» YOUR ASSIGNMENT
Each line of the data that includes "margin" must be copied.

*** Opening of MATERIAL FOR THIS TASK ***

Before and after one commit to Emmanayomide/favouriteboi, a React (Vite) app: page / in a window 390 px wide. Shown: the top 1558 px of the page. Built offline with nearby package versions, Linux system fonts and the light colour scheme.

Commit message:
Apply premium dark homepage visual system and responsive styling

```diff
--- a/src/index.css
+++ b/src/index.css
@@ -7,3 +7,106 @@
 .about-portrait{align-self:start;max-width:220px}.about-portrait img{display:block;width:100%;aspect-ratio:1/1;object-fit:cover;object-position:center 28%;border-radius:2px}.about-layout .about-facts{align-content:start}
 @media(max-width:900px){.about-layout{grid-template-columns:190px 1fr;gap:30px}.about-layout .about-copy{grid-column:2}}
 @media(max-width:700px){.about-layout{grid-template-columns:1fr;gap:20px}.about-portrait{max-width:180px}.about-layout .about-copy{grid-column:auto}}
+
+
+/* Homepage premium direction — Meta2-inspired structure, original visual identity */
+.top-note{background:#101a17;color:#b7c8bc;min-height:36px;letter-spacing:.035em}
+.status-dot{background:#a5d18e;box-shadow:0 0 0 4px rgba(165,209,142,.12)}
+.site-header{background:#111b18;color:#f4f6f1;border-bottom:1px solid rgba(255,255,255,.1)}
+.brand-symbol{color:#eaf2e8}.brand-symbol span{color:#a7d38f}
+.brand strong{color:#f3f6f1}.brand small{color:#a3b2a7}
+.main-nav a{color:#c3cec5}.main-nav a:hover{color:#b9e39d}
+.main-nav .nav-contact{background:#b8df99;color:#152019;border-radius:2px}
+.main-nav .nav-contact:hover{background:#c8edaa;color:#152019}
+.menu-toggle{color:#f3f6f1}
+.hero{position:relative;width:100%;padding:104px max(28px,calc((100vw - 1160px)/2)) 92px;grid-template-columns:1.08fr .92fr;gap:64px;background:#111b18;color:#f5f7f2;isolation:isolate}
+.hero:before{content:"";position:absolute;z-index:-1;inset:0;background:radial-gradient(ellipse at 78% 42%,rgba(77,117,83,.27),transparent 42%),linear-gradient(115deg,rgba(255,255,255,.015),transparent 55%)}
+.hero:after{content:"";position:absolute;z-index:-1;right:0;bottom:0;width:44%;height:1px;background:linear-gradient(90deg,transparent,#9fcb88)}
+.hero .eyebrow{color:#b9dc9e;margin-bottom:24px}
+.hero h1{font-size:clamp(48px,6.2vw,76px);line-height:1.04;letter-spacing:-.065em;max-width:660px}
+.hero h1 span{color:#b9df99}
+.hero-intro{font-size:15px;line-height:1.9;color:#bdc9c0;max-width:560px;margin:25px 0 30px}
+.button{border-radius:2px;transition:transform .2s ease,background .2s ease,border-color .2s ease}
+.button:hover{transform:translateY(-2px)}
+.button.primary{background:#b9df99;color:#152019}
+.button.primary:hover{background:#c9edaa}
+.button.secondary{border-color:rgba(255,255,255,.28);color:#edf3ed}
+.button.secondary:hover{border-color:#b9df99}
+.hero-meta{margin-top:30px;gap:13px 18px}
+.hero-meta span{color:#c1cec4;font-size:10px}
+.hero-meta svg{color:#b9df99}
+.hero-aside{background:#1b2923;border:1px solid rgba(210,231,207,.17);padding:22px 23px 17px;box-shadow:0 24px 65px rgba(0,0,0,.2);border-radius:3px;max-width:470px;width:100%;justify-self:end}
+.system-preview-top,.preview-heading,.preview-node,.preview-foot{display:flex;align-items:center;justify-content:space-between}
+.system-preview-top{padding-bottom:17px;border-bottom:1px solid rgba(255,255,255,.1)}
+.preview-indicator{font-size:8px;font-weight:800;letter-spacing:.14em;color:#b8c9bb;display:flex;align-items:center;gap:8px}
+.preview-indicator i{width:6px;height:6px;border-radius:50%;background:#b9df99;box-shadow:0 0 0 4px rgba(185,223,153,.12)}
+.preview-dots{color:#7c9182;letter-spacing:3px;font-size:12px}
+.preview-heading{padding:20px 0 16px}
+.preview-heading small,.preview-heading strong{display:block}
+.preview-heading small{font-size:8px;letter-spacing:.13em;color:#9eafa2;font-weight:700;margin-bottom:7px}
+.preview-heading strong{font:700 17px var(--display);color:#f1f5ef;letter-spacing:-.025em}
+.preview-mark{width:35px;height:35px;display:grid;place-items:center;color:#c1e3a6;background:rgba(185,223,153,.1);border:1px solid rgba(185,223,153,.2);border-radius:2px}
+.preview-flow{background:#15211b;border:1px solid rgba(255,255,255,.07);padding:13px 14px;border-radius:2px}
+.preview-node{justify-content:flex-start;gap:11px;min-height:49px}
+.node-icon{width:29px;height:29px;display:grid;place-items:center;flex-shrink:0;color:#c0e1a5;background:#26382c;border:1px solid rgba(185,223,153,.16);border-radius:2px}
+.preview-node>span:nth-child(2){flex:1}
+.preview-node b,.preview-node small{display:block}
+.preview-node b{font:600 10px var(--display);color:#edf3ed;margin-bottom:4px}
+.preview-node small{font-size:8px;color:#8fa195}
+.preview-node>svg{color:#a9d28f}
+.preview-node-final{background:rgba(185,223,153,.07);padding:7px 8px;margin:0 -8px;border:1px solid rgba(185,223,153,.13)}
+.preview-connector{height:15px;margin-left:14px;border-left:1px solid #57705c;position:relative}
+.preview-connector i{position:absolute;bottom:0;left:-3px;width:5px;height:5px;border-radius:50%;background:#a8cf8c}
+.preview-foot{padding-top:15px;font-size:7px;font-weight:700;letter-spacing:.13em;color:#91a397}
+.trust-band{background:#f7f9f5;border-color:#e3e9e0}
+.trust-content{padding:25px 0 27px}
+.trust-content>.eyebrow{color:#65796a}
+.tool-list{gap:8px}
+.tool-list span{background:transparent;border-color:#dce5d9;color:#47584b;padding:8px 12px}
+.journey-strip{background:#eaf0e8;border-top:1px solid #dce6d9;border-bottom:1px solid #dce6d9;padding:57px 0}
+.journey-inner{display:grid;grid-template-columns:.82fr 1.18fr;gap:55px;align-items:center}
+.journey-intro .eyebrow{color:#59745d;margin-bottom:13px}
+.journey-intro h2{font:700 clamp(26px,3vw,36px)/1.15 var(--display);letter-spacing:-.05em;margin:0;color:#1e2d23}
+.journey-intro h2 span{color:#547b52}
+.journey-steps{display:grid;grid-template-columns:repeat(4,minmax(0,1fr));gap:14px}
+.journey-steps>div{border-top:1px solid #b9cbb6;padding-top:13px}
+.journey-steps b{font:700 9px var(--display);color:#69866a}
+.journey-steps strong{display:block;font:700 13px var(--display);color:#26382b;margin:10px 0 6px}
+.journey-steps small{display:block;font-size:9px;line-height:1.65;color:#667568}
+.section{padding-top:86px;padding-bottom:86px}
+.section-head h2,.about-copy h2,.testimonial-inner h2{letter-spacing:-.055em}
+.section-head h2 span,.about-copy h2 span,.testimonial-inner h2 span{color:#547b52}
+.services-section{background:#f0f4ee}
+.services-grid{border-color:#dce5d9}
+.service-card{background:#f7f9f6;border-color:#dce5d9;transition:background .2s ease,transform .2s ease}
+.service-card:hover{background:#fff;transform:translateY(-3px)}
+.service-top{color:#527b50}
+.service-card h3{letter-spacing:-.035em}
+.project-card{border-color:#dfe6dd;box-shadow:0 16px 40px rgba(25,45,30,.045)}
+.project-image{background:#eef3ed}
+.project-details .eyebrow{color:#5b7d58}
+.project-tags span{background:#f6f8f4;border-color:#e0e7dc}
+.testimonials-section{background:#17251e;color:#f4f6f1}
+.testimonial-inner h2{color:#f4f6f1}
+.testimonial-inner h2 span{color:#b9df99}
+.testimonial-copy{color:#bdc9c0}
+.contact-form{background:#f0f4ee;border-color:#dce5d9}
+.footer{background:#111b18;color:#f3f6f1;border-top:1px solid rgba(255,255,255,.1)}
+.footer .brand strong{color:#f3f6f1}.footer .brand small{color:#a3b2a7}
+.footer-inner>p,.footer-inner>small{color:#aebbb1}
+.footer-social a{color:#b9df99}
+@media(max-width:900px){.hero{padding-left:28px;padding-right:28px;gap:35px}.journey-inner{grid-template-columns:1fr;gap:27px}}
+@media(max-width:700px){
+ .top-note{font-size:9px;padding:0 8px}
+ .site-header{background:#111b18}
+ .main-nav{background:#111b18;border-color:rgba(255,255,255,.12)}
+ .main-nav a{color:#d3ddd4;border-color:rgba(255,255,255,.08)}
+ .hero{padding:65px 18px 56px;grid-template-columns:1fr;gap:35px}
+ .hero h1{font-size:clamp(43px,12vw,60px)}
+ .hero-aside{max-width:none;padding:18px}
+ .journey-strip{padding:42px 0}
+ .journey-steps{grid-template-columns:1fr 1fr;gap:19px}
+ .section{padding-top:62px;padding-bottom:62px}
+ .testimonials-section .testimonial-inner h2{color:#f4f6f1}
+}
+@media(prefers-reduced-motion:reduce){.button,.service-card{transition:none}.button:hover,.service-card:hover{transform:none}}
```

*** Close of MATERIAL FOR THIS TASK ***

» YOUR SOLUTION
+.hero .eyebrow{color:#b9dc9e;margin-bottom:24px}
+.hero-intro{font-size:15px;line-height:1.9;color:#bdc9c0;max-width:560px;margin:25px 0 30px}
+.hero-meta{margin-top:30px;gap:13px 18px}
+.preview-heading small{font-size:8px;letter-spacing:.13em;color:#9eafa2;font-weight:700;margin-bottom:7px}
+.preview-node b{font:600 10px var(--display);color:#edf3ed;margin-bottom:4px}
+.preview-node-final{background:rgba(185,223,153,.07);padding:7px 8px;margin:0 -8px;border:1px solid rgba(185,223,153,.13)}
+.preview-connector{height:15px;margin-left:14px;border-left:1px solid #57705c;position:relative}
+.journey-intro .eyebrow{color:#59745d;margin-bottom:13px}
+.journey-intro h2{font:700 clamp(26px,3vw,36px)/1.15 var(--display);letter-spacing:-.05em;margin:0;color:#1e2d23}
+.journey-steps strong{display:block;font:700 13px var(--display);color:#26382b;margin:10px 0 6px}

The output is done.